Perhaps I am just missing something, I thought, so I logged onto the city's website to see what I could find. After a little scrolling around, I found three documents - a Consolidated Plan for Housing and Development, a Comprehensive Economic Development Strategy (which sounds promising), and a Downtown Action Plan (which sounds really, really promising).
The Consolidated Plan is pages and pages of vague goals, such as preserving and expanding housing stock - those are goals, not a plan. There is no plan. The Comprehensive Economic Development Strategy is listed, but not provided. Maybe there is a strategy, but for some reason the mayor does not seem to want people to know what it is. More likely, perhaps there is no strategy. I guess if you don't have a plan you don't need a strategy to implement it. The more exciting sounding Downtown Action Plan dates to 2001, and envisions a thriving downtown by 2008. So, anyway.
Whenever I visit New London, or pass through on the train to New York, I am taken by the assets it already has, and the serious stakeholders who cannot let the city fail. The water, the transportation infrastructure, the historic architecture, Conn and Mitchell colleges, the Coast Guard Academy, the hospital, the Garde Art Center, the Hygienic, Ocean Beach Park, and the small business owners who keep at it in the face of unrelenting adversity, trying to improve downtown. Unlike some other cities that have had to reinvent themselves, New London has these many assets and more. What is needed is a vision to bring the pieces of the puzzle together, and a leader to carry it out.
The Urban Land Institute (uli.org), a highly respected land use and development policy organization, provides a terrific free service to cities and towns called a TAP - Technical Assistance Panel. ULI will, upon request, assemble a panel of experts on economic development, including architects, planners and financiers, to visit and tour the city for a couple of days, review the demographic and economic data, interview stakeholders like business owners and residents, hold a public meeting for community input and provide a report that can be the basis for a realistic vision for the redevelopment of the downtown - all for the cost of housing and feeding the panel members.
They come in, they work like crazy for a brief time, they leave, and they are objective. I have seen some TAP Reports, and they are creative and intelligent, but realistic.
It is time to stop blaming the current situation on those who have served before, look to the future, and in an organized way really take stock of what the city has, what the obstacles are that must be overcome, then articulate a vision and devise an action plan to carry it out. A ULI Technical Assistance Panel can help get that underway. Because the panelists donate their time, it is not an excuse to say "we don't have the money."
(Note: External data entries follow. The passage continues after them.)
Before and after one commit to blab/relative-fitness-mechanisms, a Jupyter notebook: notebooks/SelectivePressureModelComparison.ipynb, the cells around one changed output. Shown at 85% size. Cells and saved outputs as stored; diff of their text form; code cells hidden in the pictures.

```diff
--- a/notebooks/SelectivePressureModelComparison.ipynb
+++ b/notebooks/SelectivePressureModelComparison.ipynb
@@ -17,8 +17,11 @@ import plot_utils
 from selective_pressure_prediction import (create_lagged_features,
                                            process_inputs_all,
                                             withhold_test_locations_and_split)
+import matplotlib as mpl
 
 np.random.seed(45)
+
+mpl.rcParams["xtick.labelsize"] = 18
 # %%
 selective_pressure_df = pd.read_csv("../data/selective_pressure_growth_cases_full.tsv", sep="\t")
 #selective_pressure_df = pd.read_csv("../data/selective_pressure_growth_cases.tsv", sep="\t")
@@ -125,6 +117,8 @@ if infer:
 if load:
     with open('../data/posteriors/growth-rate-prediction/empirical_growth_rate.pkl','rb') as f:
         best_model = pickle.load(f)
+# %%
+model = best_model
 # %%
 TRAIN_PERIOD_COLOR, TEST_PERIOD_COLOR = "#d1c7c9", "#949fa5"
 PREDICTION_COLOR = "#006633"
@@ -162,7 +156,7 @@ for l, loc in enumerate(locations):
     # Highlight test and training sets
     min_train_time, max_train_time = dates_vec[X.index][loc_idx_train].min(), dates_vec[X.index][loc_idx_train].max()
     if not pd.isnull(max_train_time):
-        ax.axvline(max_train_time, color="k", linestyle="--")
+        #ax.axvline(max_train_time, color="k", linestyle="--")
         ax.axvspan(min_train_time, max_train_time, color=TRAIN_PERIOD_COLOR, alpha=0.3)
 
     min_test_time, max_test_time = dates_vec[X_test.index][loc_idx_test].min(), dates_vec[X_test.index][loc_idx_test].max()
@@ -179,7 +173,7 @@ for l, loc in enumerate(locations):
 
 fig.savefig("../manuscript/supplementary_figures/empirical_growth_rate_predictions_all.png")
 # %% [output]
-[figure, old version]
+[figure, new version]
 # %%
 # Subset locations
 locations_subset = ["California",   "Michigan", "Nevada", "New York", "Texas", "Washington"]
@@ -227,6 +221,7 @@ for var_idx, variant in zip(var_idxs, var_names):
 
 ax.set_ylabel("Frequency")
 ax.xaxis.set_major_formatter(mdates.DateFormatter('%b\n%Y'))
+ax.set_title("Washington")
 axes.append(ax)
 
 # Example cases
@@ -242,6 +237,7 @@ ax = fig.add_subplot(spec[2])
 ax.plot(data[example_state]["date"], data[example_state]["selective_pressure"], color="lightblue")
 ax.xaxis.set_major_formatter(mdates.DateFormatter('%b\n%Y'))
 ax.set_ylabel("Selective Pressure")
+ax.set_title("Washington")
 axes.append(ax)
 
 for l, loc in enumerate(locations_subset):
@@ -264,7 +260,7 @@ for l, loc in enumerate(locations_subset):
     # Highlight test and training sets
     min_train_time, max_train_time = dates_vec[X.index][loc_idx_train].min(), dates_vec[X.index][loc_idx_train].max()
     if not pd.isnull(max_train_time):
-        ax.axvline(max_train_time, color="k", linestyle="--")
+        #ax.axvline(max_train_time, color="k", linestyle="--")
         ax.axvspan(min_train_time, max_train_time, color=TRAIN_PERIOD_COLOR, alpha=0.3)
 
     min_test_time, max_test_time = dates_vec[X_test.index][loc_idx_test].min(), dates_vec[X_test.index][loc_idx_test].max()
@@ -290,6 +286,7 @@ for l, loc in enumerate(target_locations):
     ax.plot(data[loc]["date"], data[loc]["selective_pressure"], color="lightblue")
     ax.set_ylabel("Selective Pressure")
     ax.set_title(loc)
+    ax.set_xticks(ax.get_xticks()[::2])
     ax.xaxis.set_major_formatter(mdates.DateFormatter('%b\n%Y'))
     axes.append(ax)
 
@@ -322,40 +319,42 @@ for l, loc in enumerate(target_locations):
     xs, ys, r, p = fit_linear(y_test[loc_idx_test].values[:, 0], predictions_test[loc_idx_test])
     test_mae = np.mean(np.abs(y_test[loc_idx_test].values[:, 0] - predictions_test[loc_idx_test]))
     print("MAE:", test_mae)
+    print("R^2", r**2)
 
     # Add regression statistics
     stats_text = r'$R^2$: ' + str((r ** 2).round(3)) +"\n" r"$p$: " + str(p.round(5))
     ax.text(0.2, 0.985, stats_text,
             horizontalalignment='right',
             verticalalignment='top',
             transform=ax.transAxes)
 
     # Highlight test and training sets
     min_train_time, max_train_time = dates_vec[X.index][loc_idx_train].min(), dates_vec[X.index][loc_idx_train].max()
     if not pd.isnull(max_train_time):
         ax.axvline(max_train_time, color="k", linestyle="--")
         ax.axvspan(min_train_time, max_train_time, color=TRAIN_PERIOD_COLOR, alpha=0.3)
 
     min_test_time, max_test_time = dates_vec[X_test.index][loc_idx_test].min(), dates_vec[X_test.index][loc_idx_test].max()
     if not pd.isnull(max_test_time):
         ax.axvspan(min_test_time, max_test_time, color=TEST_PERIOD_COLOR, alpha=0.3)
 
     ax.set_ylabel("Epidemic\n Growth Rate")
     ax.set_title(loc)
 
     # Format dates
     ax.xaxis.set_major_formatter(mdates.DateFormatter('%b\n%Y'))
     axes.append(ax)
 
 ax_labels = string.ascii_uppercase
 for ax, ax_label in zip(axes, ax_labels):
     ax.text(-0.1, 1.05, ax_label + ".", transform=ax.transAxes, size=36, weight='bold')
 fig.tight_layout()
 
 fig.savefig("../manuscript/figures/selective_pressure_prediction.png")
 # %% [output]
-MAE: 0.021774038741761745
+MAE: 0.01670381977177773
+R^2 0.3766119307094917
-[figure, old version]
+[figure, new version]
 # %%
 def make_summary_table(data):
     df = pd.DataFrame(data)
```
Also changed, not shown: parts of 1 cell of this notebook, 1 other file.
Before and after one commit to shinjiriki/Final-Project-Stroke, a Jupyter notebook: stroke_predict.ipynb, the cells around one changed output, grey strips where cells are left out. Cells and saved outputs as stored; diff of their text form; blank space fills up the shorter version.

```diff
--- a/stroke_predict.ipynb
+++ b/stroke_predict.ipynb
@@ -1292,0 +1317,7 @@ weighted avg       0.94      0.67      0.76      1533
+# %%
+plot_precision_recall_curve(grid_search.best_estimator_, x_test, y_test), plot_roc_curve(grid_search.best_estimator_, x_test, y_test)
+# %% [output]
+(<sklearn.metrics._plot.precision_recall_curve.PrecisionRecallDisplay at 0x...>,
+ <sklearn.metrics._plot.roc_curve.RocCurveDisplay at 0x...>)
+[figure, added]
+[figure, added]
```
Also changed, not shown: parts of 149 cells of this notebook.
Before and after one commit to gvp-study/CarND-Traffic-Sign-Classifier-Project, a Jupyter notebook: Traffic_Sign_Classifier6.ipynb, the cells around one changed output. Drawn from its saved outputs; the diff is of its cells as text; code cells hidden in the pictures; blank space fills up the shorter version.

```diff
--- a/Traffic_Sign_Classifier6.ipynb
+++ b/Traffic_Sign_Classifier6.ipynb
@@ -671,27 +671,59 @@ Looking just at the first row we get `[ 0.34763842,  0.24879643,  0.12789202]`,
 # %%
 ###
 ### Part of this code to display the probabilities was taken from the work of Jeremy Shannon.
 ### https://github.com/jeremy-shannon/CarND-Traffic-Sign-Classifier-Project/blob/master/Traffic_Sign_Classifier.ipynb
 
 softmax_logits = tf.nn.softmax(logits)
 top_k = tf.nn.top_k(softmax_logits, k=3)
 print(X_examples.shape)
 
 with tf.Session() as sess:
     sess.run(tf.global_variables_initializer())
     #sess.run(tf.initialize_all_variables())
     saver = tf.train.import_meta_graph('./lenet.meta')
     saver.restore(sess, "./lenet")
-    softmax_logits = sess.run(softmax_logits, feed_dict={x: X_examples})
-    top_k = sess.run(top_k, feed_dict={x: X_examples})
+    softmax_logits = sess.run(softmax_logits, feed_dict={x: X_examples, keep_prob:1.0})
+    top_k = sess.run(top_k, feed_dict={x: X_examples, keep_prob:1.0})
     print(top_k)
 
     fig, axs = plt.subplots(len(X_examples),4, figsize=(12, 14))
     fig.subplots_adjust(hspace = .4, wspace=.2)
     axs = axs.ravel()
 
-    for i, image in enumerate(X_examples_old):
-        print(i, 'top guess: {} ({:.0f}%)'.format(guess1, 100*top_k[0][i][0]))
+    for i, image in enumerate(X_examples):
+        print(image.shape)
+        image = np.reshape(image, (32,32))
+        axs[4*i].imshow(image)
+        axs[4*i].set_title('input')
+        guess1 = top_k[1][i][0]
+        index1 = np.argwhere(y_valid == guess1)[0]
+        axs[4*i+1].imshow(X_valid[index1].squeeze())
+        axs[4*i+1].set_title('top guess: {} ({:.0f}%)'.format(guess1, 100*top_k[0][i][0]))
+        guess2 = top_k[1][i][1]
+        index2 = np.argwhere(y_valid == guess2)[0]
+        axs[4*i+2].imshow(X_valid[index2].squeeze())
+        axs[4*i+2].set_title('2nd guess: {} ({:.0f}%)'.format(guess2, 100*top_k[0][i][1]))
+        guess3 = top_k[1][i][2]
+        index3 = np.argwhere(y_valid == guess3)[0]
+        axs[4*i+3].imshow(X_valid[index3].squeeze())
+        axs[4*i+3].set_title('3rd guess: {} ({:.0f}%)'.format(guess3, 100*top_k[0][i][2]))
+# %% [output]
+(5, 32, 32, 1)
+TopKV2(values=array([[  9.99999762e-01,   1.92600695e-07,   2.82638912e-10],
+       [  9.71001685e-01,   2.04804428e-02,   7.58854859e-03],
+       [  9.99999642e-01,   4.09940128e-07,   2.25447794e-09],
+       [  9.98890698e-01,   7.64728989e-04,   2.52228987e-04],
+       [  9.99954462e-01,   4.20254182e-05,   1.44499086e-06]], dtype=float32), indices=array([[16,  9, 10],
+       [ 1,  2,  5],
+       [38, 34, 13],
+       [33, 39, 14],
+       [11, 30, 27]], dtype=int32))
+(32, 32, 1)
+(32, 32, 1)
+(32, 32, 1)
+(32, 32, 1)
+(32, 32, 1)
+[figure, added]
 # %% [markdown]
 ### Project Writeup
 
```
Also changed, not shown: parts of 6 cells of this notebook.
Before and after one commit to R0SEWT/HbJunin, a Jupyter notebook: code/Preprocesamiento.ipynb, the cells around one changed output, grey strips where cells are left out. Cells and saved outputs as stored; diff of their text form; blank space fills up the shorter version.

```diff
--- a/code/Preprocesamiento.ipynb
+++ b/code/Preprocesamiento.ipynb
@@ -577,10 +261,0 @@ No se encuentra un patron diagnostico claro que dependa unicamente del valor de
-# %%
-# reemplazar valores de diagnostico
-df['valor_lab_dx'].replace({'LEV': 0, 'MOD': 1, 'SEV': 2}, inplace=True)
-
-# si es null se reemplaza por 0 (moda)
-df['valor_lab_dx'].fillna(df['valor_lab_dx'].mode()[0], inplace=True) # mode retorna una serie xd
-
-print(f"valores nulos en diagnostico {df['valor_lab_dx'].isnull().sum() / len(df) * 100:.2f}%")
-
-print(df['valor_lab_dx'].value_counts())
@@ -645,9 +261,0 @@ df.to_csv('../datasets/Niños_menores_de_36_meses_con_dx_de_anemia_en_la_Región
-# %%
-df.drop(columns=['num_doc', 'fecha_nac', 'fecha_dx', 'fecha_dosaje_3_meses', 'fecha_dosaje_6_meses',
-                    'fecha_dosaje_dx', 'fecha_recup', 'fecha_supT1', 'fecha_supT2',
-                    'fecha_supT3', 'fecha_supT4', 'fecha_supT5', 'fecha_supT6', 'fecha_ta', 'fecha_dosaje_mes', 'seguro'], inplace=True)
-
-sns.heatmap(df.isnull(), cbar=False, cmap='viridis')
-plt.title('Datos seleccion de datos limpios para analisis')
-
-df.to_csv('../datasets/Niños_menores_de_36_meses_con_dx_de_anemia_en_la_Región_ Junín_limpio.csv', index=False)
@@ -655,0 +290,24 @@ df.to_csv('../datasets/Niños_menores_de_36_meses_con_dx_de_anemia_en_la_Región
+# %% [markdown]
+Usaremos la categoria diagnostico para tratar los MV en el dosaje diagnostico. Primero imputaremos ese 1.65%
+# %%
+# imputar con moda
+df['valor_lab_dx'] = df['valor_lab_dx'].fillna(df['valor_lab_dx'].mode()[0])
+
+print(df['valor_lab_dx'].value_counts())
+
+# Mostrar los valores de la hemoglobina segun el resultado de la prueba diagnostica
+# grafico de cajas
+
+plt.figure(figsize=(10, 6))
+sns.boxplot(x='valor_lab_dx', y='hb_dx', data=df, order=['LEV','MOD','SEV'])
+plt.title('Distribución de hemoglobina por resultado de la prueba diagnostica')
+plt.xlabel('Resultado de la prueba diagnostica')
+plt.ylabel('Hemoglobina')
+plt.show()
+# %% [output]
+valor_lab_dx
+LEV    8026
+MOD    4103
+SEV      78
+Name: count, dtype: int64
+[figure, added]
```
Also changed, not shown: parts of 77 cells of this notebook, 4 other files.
Peter O'Connor is an attorney and development consultant based in Boston. He can be reached at firstname.lastname@example.org.